Is Debt Impacting Sogou’s P/E?
Sogou has net cash of US$1.1b. That should lead to a higher P/E than if it did have debt, because its strong balance sheets gives it more options.
The Bottom Line On Sogou’s P/E Ratio
Sogou’s P/E is 23.2 which is above average (16.8) in the US market. Its net cash position supports a higher P/E ratio, as does its solid recent earnings growth. Therefore it seems reasonable that the market would have relatively high expectations of the company
Investors should be looking to buy stocks that the market is wrong about. As value investor Benjamin Graham famously said, ‘In the short run, the market is a voting machine but in the long run, it is a weighing machine.’ So this free visualization of the analyst consensus on future earnings could help you make the right decision about whether to buy, sell, or hold.
Of course, you might find a fantastic investment by looking at a few good candidates. So take a peek at this free list of companies with modest (or no) debt, trading on a P/E below 20.
To help readers see past the short term volatility of the financial market, we aim to bring you a long-term focused research analysis purely driven by fundamental data. Note that our analysis does not factor in the latest price-sensitive company announcements.

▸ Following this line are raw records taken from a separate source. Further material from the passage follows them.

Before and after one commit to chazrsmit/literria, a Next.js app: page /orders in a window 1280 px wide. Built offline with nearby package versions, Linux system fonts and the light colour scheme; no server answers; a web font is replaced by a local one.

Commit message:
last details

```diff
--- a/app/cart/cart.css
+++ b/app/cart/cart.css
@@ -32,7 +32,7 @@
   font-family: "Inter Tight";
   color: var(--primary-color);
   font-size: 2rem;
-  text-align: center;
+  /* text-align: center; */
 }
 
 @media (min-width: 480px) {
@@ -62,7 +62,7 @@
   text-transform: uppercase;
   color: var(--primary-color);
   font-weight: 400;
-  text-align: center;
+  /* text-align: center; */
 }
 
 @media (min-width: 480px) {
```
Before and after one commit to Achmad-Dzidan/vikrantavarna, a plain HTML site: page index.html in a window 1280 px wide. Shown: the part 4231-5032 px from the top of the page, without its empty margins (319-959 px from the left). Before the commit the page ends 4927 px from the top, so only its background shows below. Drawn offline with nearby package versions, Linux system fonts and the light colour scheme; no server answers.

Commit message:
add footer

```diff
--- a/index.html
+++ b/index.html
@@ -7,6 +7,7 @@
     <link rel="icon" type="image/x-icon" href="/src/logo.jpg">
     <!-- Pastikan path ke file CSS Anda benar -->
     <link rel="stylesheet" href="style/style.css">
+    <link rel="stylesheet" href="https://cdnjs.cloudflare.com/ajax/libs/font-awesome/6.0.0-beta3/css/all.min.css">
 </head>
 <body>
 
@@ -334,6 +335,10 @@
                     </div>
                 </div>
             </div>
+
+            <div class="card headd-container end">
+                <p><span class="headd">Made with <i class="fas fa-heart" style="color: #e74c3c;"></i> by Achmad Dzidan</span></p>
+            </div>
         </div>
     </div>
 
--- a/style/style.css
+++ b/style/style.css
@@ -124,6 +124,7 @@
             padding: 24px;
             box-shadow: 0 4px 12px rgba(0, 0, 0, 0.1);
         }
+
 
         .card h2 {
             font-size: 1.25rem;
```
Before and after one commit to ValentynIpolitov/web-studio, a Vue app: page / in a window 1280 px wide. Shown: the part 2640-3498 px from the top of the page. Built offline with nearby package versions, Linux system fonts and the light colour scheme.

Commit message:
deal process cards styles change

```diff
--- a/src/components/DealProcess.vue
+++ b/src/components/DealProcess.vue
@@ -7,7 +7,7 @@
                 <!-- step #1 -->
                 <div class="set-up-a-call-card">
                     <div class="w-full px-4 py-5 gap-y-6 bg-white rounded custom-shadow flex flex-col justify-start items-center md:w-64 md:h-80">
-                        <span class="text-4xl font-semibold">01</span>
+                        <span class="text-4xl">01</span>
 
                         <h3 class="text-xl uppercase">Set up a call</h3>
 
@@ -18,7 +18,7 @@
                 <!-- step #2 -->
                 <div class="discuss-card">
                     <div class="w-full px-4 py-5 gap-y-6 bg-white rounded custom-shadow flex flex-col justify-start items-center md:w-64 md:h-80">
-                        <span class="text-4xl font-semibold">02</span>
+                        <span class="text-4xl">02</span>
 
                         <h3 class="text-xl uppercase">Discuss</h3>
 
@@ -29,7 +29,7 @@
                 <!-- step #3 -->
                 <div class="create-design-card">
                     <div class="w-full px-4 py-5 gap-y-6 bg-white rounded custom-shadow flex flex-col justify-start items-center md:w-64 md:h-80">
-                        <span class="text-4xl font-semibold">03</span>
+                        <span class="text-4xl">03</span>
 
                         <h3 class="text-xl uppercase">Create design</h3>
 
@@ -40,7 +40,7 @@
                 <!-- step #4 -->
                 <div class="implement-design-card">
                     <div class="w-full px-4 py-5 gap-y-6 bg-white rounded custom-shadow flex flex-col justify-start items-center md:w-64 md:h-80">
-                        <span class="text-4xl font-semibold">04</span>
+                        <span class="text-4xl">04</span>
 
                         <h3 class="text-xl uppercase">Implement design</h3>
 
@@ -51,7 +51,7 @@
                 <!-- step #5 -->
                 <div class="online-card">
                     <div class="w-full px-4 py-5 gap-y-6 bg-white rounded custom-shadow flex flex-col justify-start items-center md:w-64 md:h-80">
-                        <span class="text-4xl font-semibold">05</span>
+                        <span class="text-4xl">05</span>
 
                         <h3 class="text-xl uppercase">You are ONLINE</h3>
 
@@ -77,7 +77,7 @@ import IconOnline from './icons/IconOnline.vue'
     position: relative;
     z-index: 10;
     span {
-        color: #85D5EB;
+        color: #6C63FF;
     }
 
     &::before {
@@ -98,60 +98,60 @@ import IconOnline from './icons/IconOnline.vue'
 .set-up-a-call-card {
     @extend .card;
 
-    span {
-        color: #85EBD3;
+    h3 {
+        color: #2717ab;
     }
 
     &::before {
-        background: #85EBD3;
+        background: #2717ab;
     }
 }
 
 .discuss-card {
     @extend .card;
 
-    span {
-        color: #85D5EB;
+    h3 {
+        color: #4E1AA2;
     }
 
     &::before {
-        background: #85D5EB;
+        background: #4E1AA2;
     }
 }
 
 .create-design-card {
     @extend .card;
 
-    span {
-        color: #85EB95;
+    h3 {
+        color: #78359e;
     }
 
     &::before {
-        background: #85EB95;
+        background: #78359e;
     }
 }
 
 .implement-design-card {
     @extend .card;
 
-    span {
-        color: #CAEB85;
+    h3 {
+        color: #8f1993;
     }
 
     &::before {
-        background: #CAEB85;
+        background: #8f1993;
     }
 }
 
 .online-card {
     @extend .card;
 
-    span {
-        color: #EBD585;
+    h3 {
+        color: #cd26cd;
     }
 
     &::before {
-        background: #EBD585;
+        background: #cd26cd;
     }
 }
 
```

The author is an independent contributor and at the time of publication had no position in the stocks mentioned. For errors that warrant correction please contact the editor at firstname.lastname@example.org.